Day 2: We spent today at the University for Peace, a United Nations-mandated university and our partner institution for this program, learning about social innovation and how it can be applied to humanitarian challenges that are the focus of human rights law. Lindsay Fendt, a journalist who has covered migration issues here in Costa Rica and elsewhere in the region, provided great insights into migration issues here in Costa Rica. And students applied design thinking to migration issues in the region. Additional insights today come from Jarvarus Gresham and Albert Einstein:
“[Social innovation and design thinking] have allowed us to take a different approach to handling challenging legal issues. This course has already introduced perspectives that will not only help us approach legal issues differently but will assist in the development of solutions with an eye for innovation and efficiency in systems in which we aspire to work.” – Jarvarus Gresham (JD candidate, GSU Law)
“The formulation of a problem is often more essential than its solution, which may be merely a matter of mathematical or experimental skill. To raise new questions, new possibilities, to regard old problems from a new angle requires creative imagination and marks real advances in science.” – Albert Einstein (full disclosure: he’s not on our program; well, maybe in spirit)
FOR MORE INFORMATION:
Defining Social Innovation: “A social innovation is a novel solution to a social problem that is more effective, efficient, sustainable, or just than current solutions. The value created accrues primarily to society rather than to private individuals.” – From Stanford Business School
Example from the law world: Redesigning Housing Court – From NULawLab and partners.
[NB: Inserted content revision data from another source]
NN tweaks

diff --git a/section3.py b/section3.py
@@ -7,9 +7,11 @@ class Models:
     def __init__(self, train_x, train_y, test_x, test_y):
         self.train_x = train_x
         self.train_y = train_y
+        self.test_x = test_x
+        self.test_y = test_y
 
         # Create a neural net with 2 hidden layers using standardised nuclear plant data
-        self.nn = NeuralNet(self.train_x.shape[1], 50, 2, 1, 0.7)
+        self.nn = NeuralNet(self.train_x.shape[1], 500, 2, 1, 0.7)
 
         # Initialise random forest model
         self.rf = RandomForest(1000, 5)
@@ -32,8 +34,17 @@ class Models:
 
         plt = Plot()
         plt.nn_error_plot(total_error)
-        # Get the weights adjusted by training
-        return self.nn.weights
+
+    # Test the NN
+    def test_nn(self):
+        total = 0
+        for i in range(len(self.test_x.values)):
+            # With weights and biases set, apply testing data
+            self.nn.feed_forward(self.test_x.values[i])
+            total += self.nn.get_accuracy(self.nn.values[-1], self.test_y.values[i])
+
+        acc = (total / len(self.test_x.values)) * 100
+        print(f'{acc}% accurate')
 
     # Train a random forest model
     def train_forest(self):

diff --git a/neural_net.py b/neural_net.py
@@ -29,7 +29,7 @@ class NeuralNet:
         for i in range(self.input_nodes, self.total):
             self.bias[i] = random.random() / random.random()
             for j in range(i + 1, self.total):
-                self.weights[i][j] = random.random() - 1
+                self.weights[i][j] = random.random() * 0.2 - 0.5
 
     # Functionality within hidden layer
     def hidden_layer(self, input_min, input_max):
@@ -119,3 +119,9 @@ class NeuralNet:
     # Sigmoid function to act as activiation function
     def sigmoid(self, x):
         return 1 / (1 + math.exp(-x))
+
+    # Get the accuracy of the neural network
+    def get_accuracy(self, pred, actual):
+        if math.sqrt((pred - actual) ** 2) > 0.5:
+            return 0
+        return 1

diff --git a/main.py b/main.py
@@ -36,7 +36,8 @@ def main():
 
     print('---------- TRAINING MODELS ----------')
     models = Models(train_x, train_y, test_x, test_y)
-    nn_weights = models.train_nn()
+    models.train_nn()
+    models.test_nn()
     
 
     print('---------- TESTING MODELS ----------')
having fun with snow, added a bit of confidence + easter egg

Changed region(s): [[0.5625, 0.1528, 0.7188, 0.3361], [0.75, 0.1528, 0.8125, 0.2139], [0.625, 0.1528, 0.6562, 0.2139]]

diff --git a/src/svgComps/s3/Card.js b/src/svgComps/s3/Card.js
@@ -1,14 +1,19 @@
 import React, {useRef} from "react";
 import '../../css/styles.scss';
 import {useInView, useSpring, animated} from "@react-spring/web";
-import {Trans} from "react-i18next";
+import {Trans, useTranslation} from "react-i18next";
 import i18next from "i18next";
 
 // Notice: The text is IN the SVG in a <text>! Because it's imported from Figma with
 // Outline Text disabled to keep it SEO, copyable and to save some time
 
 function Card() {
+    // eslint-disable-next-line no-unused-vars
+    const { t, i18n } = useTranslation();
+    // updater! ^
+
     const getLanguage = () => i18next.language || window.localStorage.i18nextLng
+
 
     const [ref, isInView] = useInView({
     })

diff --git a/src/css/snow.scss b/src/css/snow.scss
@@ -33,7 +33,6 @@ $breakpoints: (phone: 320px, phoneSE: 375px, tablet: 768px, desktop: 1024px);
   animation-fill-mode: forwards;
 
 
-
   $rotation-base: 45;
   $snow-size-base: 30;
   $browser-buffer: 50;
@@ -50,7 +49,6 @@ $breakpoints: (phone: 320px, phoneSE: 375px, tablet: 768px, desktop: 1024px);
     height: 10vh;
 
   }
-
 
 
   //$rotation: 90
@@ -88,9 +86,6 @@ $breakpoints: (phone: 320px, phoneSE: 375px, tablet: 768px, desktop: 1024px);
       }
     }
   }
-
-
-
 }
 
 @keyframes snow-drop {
More information on the UPEACE Centre for Executive Education’s social innovation programs is available here.